(Long, boring story full of writer-angst deleted.)  (Along with an extended paragraph about the lack of bisexual fiction that doesn’t feed into biphobic stereotypes.)


It’s amazing and cool that now libraries and book stores have “Queer Pride” endcaps (I just saw one at Powell’s but their YA section is always too busy to get a good picture of it), and rainbow flags on the shelves near certain authors’ books.  But there’s still a long way to go before we reach literary equality, so please join me in supporting authors of LGBTQ fiction.  Whether they’re queer or straight, they’re writing the books I want to read and the books that kids of all ages should be able to walk in (or log on) and find anytime they want to.  The only way to ensure they’ll still be available a week from now or a year from now is to buy them.

So take the book $$$ I’m giving away and buy some LGBTQ fiction!  Buy my M/M Erotic Romance or some sweet YA, it doesn’t matter—your support will be noticed and appreciated.  If you’re looking for more ideas, I suggest Lambda Literary; they have many lists of cool books to try out.

For an entry to my giveaway just answer this question:  where did you find your last great LGBT read?  If it’s an award site or a list, please include a link.  I’m not the only one who’s always looking for the next great read!  😀

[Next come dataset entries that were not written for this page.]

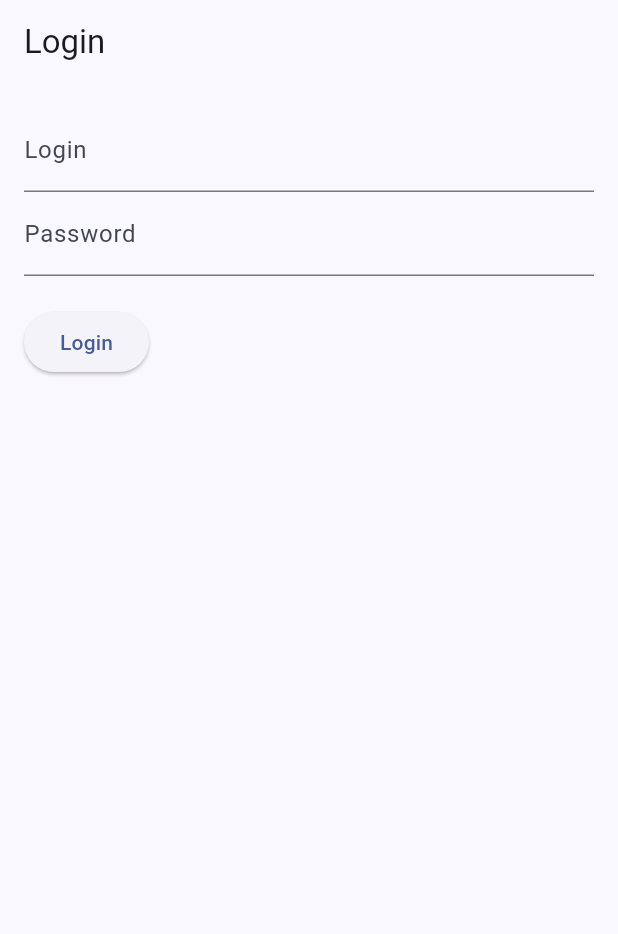
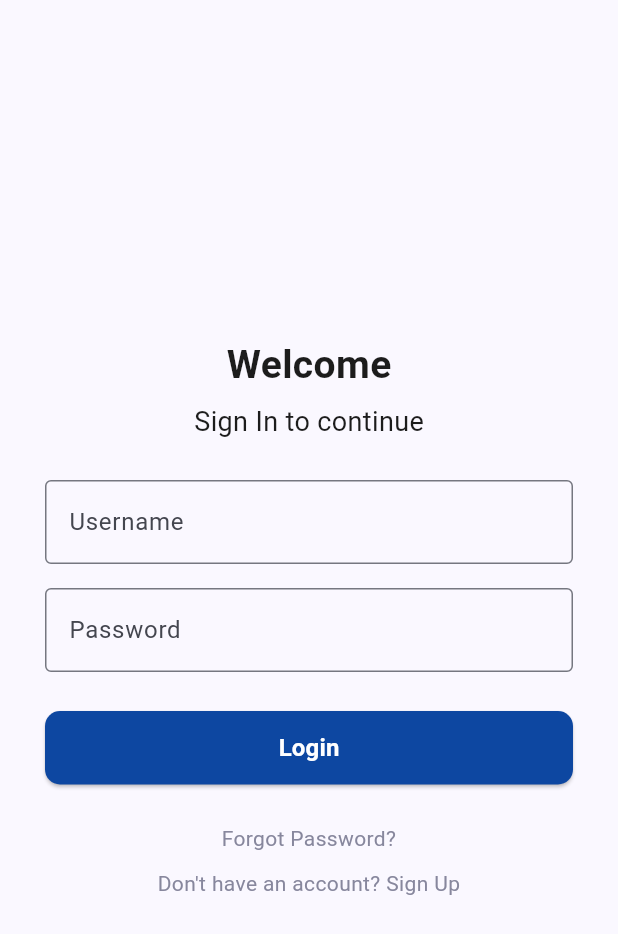
Before and after one commit to dawidkrysa/budget-project, a Flutter app: the screen it shows after launch, on a phone screen of 412 x 824 dp. Shown: the top 934 px of the screen. Run offline on Flutter 3.47's test engine with Material 3 defaults, Android fonts, the phone set to English and light mode, and no system bars; our stand-ins replace dio, flutter_dotenv, flutter_secure_storage, get_it, go_router; Roboto replaces fonts that are missing (Poppins).

Commit message:
Update login screen based on https://medium.com/@rohan.surve5/building-a-simple-login-screen-in-flutter-my-comeback-to-ui-development-60ebf1cd4bdc

```diff
--- a/frontend/web_app/lib/app/features/login/login_page.dart
+++ b/frontend/web_app/lib/app/features/login/login_page.dart
@@ -3,41 +3,110 @@ import 'package:provider/provider.dart';
 
 import '../../../viewmodels/login_viewmodel.dart';
 
-class LoginPage extends StatelessWidget {
+class LoginPage extends StatefulWidget {
   const LoginPage({super.key});
 
+  @override
+  _LoginPageState createState() => _LoginPageState();
+}
+
+class _LoginPageState extends State<LoginPage> {
   @override
   Widget build(BuildContext context) {
     final loginViewModel = Provider.of<LoginViewModel>(context);
 
     return Scaffold(
-      appBar: AppBar(
-        title: const Text('Login'),
+      body: Center(
+        child: Padding(
+          padding: const EdgeInsets.all(30.0),
+          child: Column(
+            mainAxisAlignment: MainAxisAlignment.center,
+            crossAxisAlignment: CrossAxisAlignment.center,
+            children: [
+              Text(
+                'Welcome',
+                style: TextStyle(
+                  fontFamily: 'Poppins',
+                  fontWeight: FontWeight.bold,
+                  fontSize: 26,
+                  color: Color(0xFF1C1C1C),
                 ),
-      body: Padding(
-        padding: const EdgeInsets.all(16.0),
-        child: Column(
-          crossAxisAlignment: CrossAxisAlignment.start,
-          children: [
+              ),
+              SizedBox(height: 6),
+              Text(
+                'Sign In to continue',
+                style: TextStyle(
+                  fontFamily: 'Poppins',
+                  fontWeight: FontWeight.normal,
+                  fontSize: 18,
+                  color: Color(0xFF1C1C1C),
+                ),
+              ),
+              SizedBox(height: 26),
               TextField(
                 controller: loginViewModel.loginController,
-              decoration: const InputDecoration(labelText: 'Login'),
+                decoration: InputDecoration(
+                  labelText: 'Username',
+                  border: OutlineInputBorder(),
                 ),
+              ),
+              SizedBox(height: 16),
               TextField(
                 controller: loginViewModel.passwordController,
                 obscureText: true,
-              decoration: const InputDecoration(labelText: 'Password'),
+                decoration: InputDecoration(
+                  labelText: 'Password',
+                  border: OutlineInputBorder(),
                 ),
-            const SizedBox(height: 20),
-            loginViewModel.isLoading
+              ),
+              const SizedBox(height: 26),
+              SizedBox(
+                width: double.infinity,
+                height: 49,
+                child: loginViewModel.isLoading
                     ? const Center(child: CircularProgressIndicator())
                     : ElevatedButton(
                         onPressed: () {
                           loginViewModel.login(context);
                         },
-                    child: const Text('Login'),
+                        style: ElevatedButton.styleFrom(
+                          backgroundColor: Colors.blue.shade900,
+                          shape: RoundedRectangleBorder(
+                            borderRadius: BorderRadius.circular(10),
+                          ),
+                        ),
+                        child: Text(
+                          'Login',
+                          style: TextStyle(
+                            color: Colors.white,
+                            fontSize: 16,
+                            fontWeight: FontWeight.bold,
+                          ),
+                        ),
+                      ),
+              ),
+              SizedBox(height: 26),
+              Center(
+                child: Text(
+                  'Forgot Password?',
+                  textAlign: TextAlign.center,
+                  style: TextStyle(fontSize: 14, color: Color(0xFF87879D)),
+                ),
+              ),
+              SizedBox(height: 10),
+              Center(
+                child: Text(
+                  "Don't have an account? Sign Up",
+                  textAlign: TextAlign.center,
+                  style: TextStyle(
+                    fontFamily: 'Poppins',
+                    fontSize: 14,
+                    color: Color(0xFF87879D),
+                  ),
+                ),
               ),
             ],
+          ),
         ),
       ),
     );
--- a/frontend/web_app/lib/viewmodels/login_viewmodel.dart
+++ b/frontend/web_app/lib/viewmodels/login_viewmodel.dart
@@ -46,6 +46,7 @@ class LoginViewModel extends ChangeNotifier {
     }
   }
 
+  // Called when object is removed from the tree
   @override
   void dispose() {
     loginController.dispose();
```
Lines whose indentation alone changed are shown as unchanged.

If you’d like more than one entry to my giveaway, do any of these things and let me know in your comment!

Grand Prize  >>>>  a Rafflecopter giveaway

Thanks for stopping by, now hop on!

photo credit: shilly shally via photopin cc

My blog is wearing red!

For the next two days my blog will be wearing red in support of Marriage Equality.  (Close enough … yeah, I have a problem with conformity across the board.)  I’ve spent many hours and have had literally thousands of conversations on this subject.  Not because I’m waiting for my chance to buy a marriage license, but because Marriage Equality is symbolic.  It’s symbolic of the struggle that’s been going on forever—the struggle to be treated equally, to be accepted for who we are.

I try not to get too political in this space but when politics and love intersect I figure it’s fair game for Romance authors.  Same-sex marriage and LGBTQ equality are the civil rights issues of the 21st Century, and something I’m very passionate about.

What you and I do, or don’t do, right now will shape the future for people all across the US.  Be on the right side of history with me and support same-sex marriage.  To learn more about how to get involved, click here or find a group close to where you live—we’re everywhere.  😉

Just please don’t call it “gay marriage”.  Same-Sex Marriage, Marriage Equality, the freedom to marry…   Any of these will do.  The term gay marriage marginalizes at least half of the LGBTQ community.  I realize it’s tres mainstream to use that term, but just think about it.  If I were to marry a woman (I should be so lucky!) I’d still be bisexual; I wouldn’t become a lesbian, my queerness would just become more visible to the casual observer.

Thanks to the amazing photographer who made this beautiful “wet heart” image available via photopin.  I may not take it down on Thursday, it’s so gorgeous!

photo credit: seyed mostafa zamani via photopin cc